§ **PROBLEM REQUIREMENTS**: Look through the lines below; wherever the word "Math" appears, copy that line.
BEGIN RECORDS FOR THIS TASK
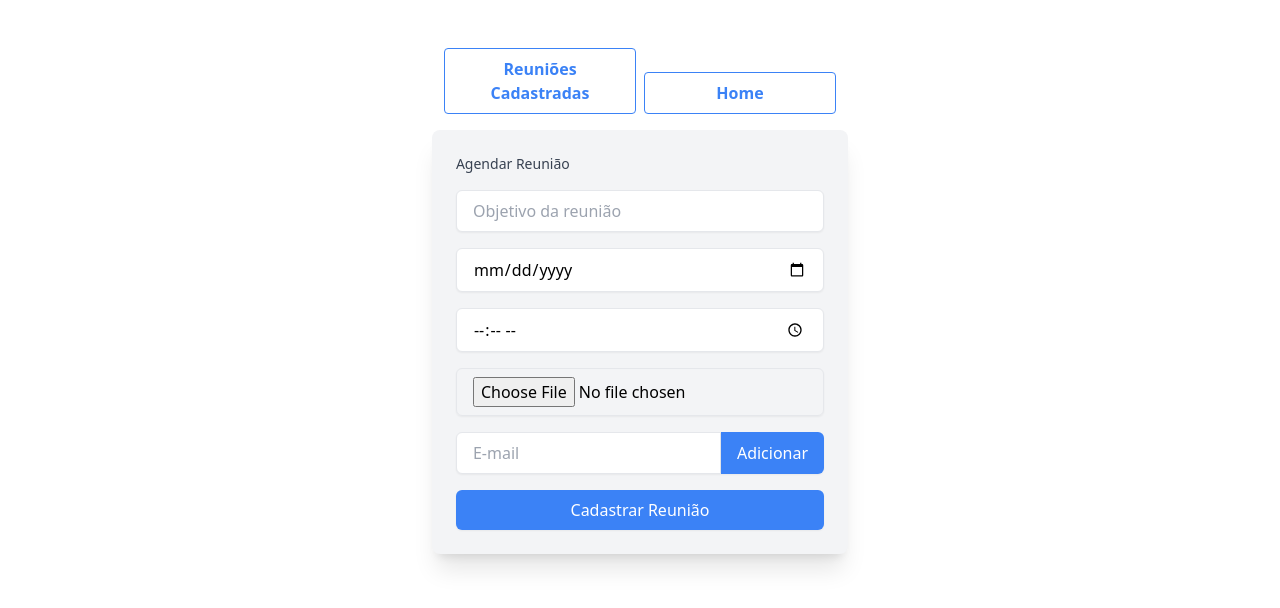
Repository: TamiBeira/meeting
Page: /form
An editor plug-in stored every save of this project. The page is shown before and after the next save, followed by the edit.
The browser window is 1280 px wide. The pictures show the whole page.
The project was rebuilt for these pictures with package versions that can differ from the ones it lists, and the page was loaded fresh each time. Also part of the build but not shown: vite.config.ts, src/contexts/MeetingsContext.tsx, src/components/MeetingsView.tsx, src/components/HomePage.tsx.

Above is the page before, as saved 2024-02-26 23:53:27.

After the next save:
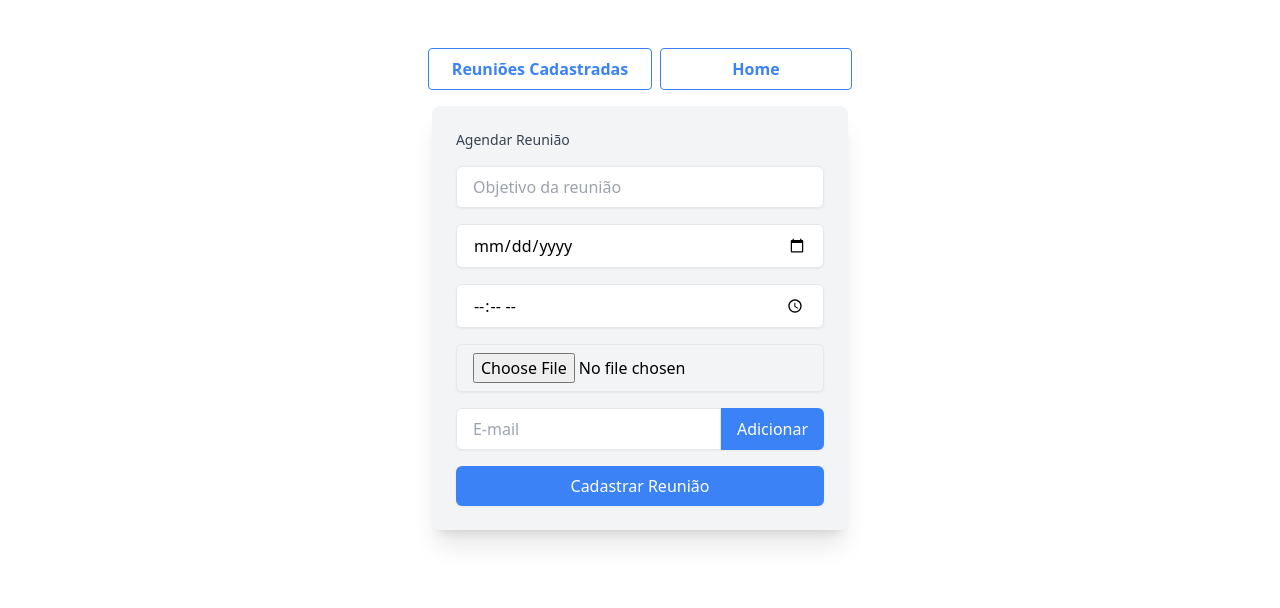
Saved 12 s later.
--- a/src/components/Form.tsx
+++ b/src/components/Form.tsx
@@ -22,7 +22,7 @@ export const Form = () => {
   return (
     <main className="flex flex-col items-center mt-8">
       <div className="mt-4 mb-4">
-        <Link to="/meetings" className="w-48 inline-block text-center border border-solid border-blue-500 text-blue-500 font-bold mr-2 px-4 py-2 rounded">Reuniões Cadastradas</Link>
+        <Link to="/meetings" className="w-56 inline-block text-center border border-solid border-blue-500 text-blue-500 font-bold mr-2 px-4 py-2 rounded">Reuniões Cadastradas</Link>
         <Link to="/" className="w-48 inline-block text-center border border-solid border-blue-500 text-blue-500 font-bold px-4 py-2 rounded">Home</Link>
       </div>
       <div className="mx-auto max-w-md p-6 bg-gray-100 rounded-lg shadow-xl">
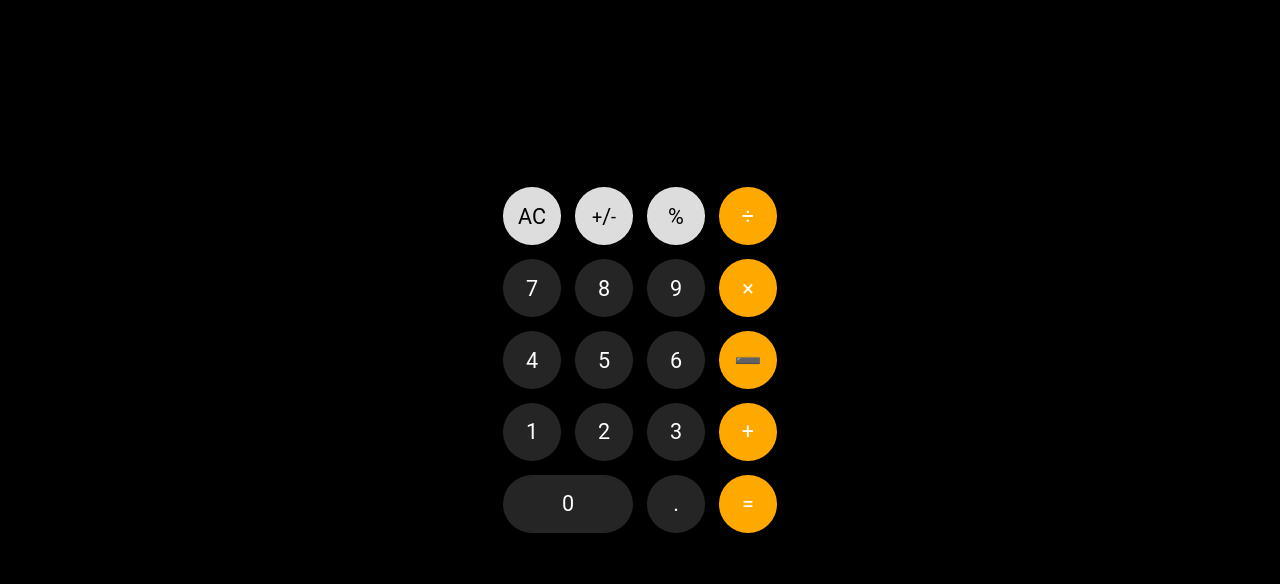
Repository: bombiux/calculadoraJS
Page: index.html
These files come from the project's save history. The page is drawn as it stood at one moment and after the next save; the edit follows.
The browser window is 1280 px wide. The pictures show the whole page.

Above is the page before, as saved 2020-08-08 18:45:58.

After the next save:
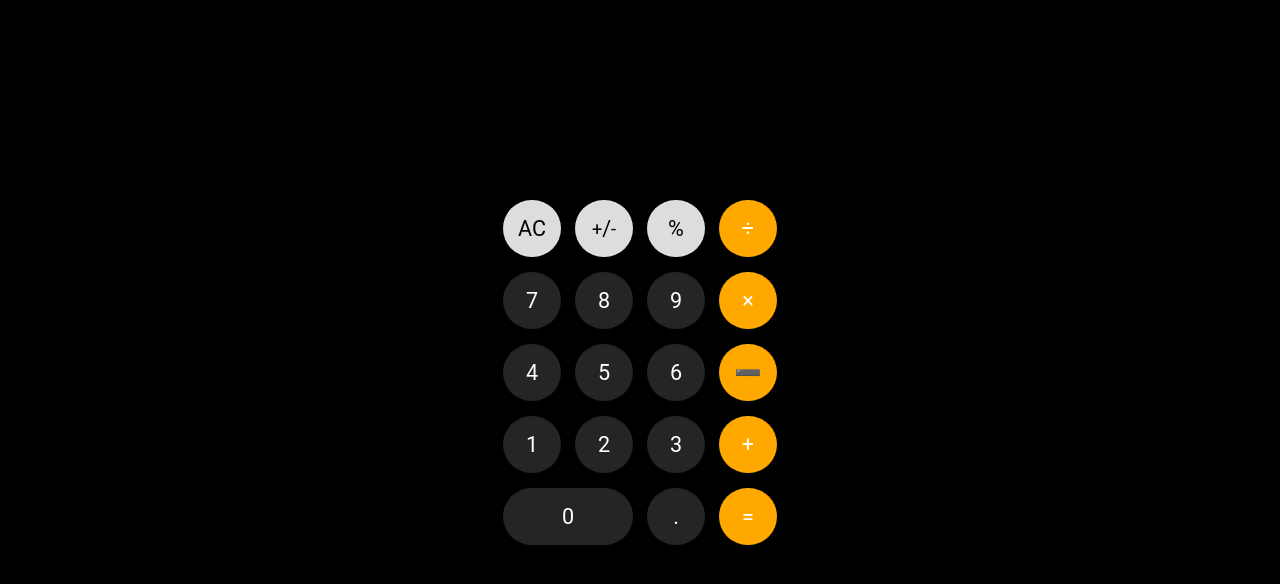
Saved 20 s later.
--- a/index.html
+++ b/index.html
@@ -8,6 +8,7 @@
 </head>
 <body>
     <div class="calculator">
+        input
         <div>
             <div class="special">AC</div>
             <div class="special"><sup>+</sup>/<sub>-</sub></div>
END RECORDS FOR THIS TASK
BEGIN RECORDS FOR THIS TASK
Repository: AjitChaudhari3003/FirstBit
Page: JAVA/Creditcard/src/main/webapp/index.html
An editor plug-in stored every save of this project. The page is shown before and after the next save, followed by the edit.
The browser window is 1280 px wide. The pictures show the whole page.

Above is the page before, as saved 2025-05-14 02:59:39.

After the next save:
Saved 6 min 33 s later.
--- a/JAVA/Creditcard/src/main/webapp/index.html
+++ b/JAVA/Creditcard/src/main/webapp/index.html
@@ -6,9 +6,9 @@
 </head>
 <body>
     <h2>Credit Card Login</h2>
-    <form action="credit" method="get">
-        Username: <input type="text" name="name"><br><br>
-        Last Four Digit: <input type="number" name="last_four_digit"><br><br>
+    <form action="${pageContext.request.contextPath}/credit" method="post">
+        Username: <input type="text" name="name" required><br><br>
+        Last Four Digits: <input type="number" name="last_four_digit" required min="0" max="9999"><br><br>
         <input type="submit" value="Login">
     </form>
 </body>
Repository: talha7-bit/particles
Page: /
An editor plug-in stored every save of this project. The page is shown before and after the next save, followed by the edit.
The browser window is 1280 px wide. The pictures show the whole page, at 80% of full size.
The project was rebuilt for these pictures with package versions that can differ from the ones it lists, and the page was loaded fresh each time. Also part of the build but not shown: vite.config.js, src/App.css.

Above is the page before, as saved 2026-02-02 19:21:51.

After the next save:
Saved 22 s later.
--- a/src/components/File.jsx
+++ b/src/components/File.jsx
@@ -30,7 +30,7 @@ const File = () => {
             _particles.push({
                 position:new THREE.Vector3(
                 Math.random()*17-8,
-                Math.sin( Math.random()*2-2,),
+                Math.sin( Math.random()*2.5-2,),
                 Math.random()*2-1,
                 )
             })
END RECORDS FOR THIS TASK
BEGIN RECORDS FOR THIS TASK
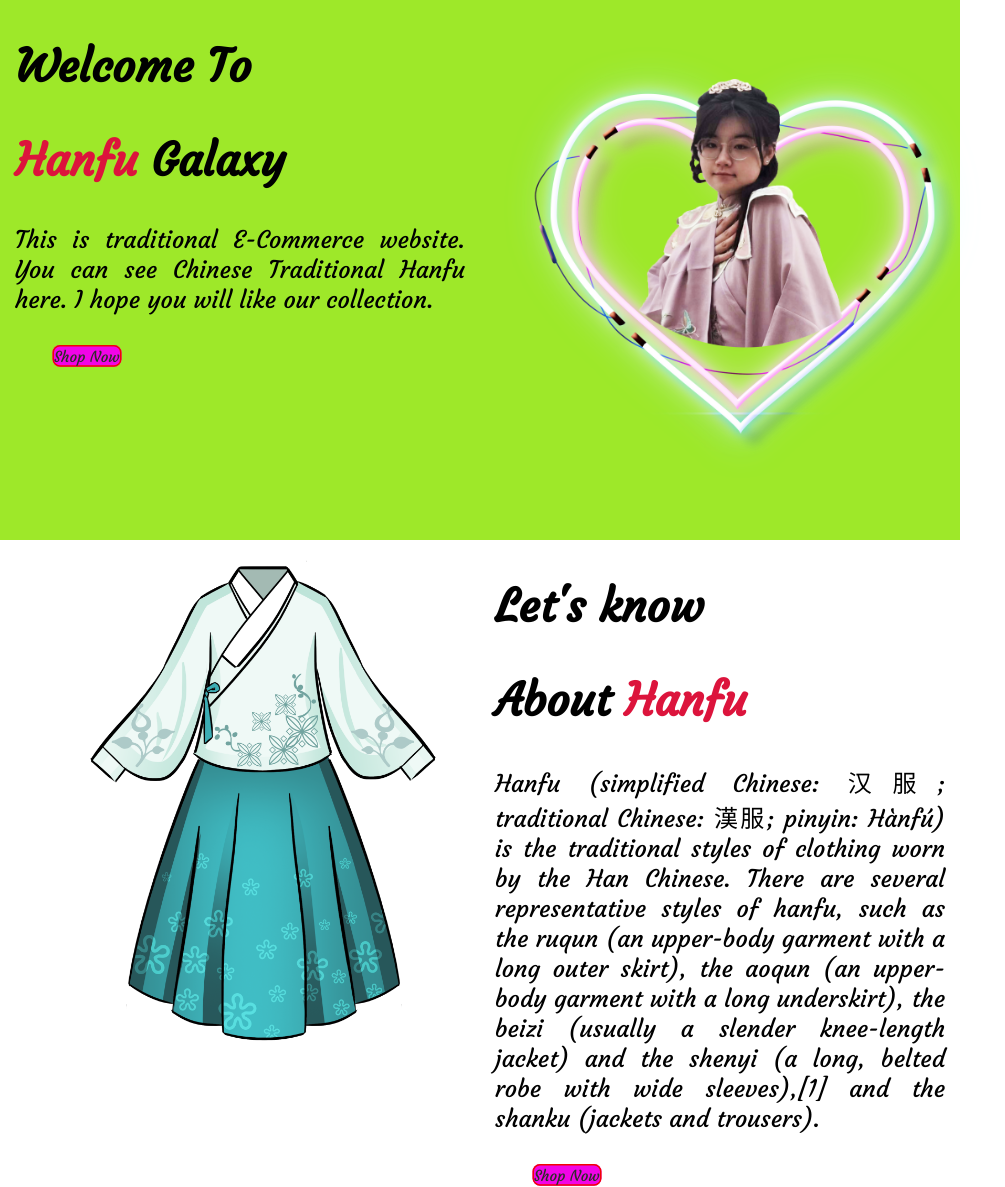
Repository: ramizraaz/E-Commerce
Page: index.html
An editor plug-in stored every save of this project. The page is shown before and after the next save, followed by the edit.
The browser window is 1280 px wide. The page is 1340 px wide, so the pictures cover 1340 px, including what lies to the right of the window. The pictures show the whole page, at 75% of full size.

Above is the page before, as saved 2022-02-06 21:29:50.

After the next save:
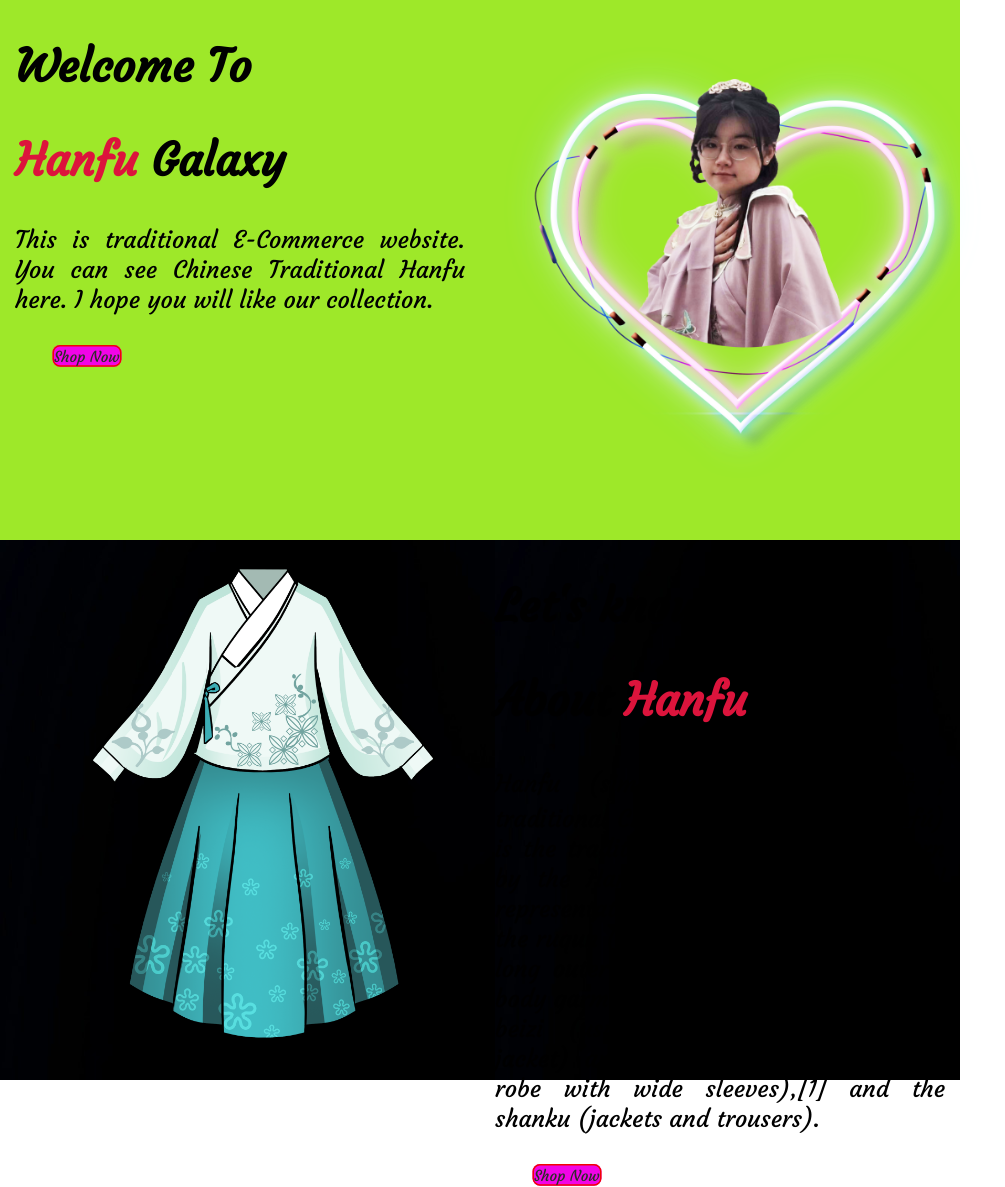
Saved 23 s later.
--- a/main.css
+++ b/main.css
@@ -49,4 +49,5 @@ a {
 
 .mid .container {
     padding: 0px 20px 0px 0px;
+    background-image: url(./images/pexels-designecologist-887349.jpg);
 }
END RECORDS FOR THIS TASK
§ **WRITTEN RESPONSE**:
                 Math.random()*17-8,
-                Math.sin( Math.random()*2-2,),
+                Math.sin( Math.random()*2.5-2,),
                 Math.random()*2-1,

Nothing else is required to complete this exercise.